    -rw-r--r--   1 cygwin   cygstage  1204708 Oct 12 19:46 grep-2.14-3-src.tar.xz
    drwxrwsr-x   2 cygwin   cygstage     4096 Oct 12 19:47 grep-debuginfo

    lftp> ls grep/grep-debuginfo
    drwxrwsr-x   2 cygwin   cygstage     4096 Oct 12 19:47 .
    drwxrwsr-x   3 cygwin   cygstage     4096 Oct 12 19:47 ..
    -rw-r--r--   1 cygwin   cygstage      356 Oct 12 19:47 grep-debuginfo-2.14-3.hint
    -rw-r--r--   1 cygwin   cygstage   877404 Oct 12 19:47 grep-debuginfo-2.14-3.tar.xz

    lftp> put /dev/null -o !ready

Example lftp upload command line

    # command line to upload the time packages
    cd wherever
    lftp -c 'connect s; cd x86/release; mirror -eR time; put /dev/null -o !ready'

The package directories should exactly mirror what is currently in the release directory. So, it should be a hierarchy containing .tar.xz files and .hint files.

The !ready file is used to tell calm (the script which creates setup.ini) that any files older than this file in or under the given directory should be processed. The intent is that you create !ready when you have finished uploading everything that you plan on uploading.

Note: !ready files should not be created in the root of your upload directory, i.e. they should be in the architecture directories x86, x86_64 and noarch or in the package directories themselves.

calm will scan the upload directories for packages that are ready, and, if there are no errors, move the packages into the real release area. New directories in the release area will be created as needed. If there are errors then setup.ini will not be updated and the release area will remain unchanged.

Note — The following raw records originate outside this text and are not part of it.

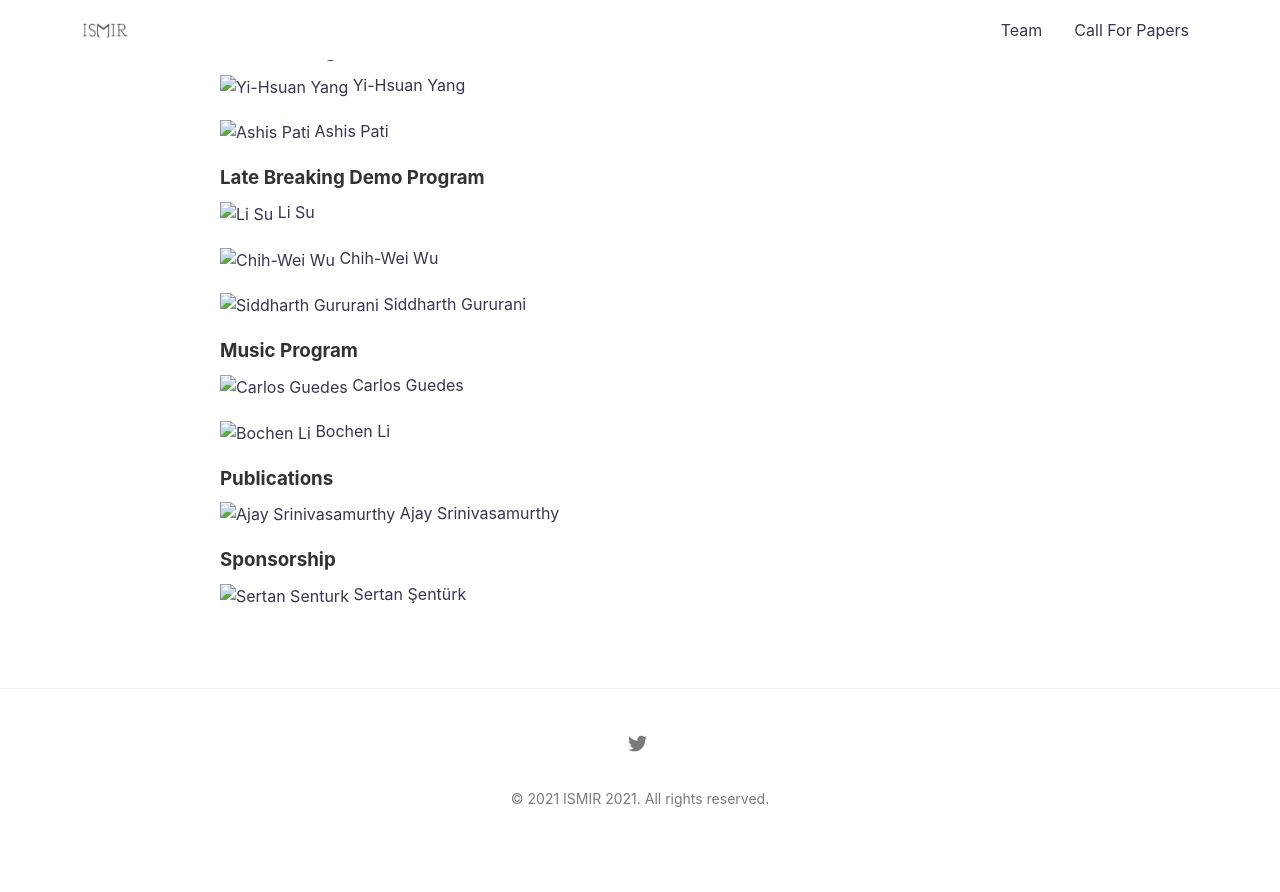
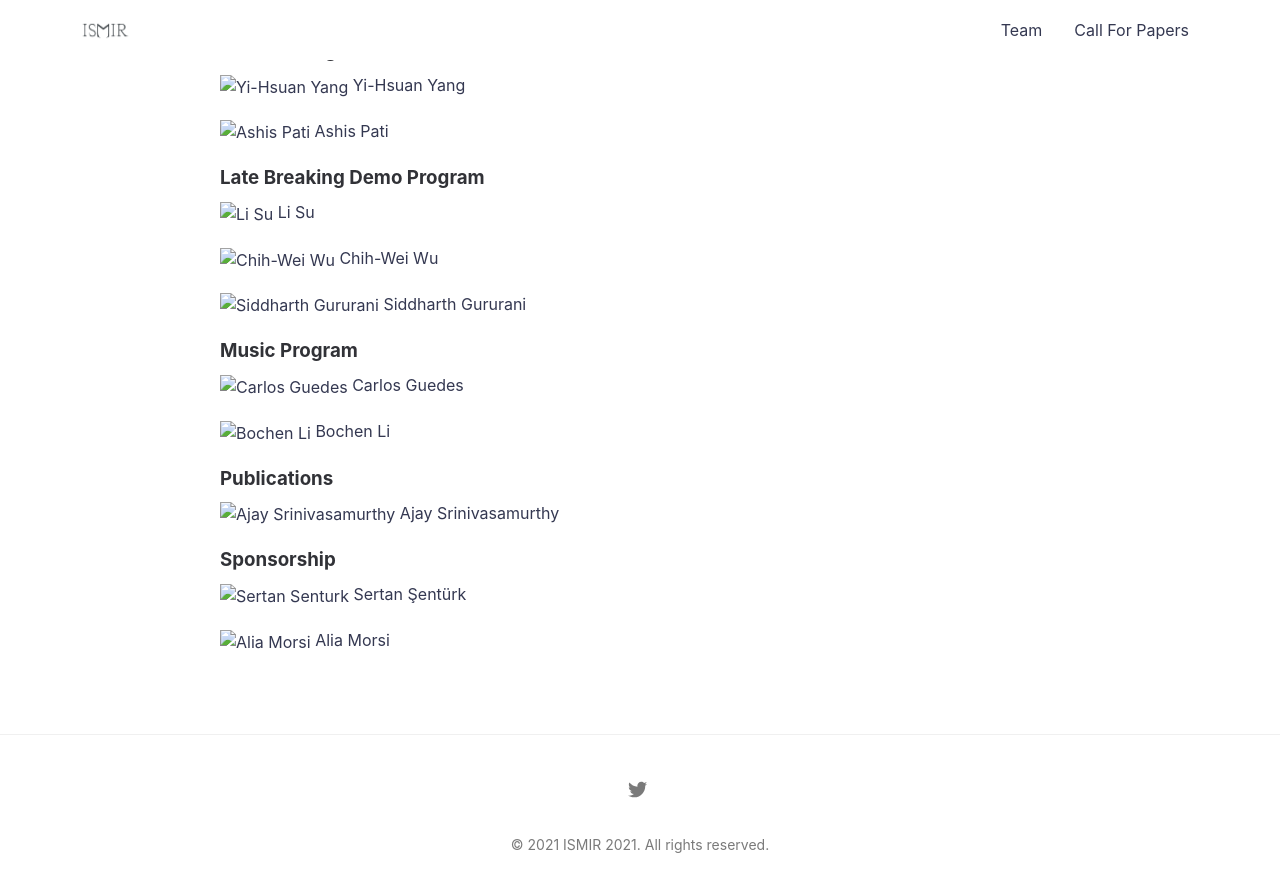
Before and after one commit to ismir2021/ismir2021.github.io, a Jekyll site: the page built from team.md, in a window 1280 px wide and 900 px high, scrolled down 874 px. Shown: the top 892 px of the window. Built offline with Jekyll 4.4.1, drawn with Linux system fonts in a browser that asks for light colours; before the commit the page ends 1728 px from its top, so only the background shows below that.

Commit message:
added Alia Morsi

```diff
--- a/team.md
+++ b/team.md
@@ -58,3 +58,5 @@ permalink: /team/
 ### Sponsorship
 
 ![Sertan Senturk](images/placeholder.png) Sertan Şentürk
+
+![Alia Morsi](images/placeholder.png) Alia Morsi
```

Getting reports

The !email file in the root of your upload directory contains a list of email address (one per line) where any calm reports on your packages should be sent. This file is initially created containing the email address from which the ssh key was sent.

If this file is empty or missing, you won't get email when calm finds issues with what was uploaded.

For historical reasons, this file can also be named !mail.

Removing files from the Cygwin distribution

Removing files is not normally needed, as old versions (as determined by the package expiry settings, which can be configured with keep*: lines in override.hint) will be removed automatically.

However, if you do need to remove a file from the distribution, upload an empty file with the name of the file that you want deleted, prefixed with a "-".

For example, if you want to delete the file foo-1.2-1.tar.xz then upload an empty file named -foo-1.2-1.tar.xz

Note that this will not cause setup to automatically downgrade to the previous version of foo, if foo-1.2-1 was installed before it was removed. If a superseding version does not (yet) exist, downgrading can be configured by using a replace-versions: line in override.hint.

Note that files are not actually deleted; they are moved to a vault where they will be removed after some indeterminate amount of time.

Frequently Asked Questions

Q) Why can't I login via sftp?

A) There are two likely reasons for login failures:

  1. You're not using the ssh key provided when you set up your account.
  2. You are not logging in as the cygwin user. You need to login as user cygwin with no password.

Q) I don't understand the errors in an emailed calm upload report!

A) Ask on the cygwin-apps mailing list, or the #cygwin-developers IRC channel.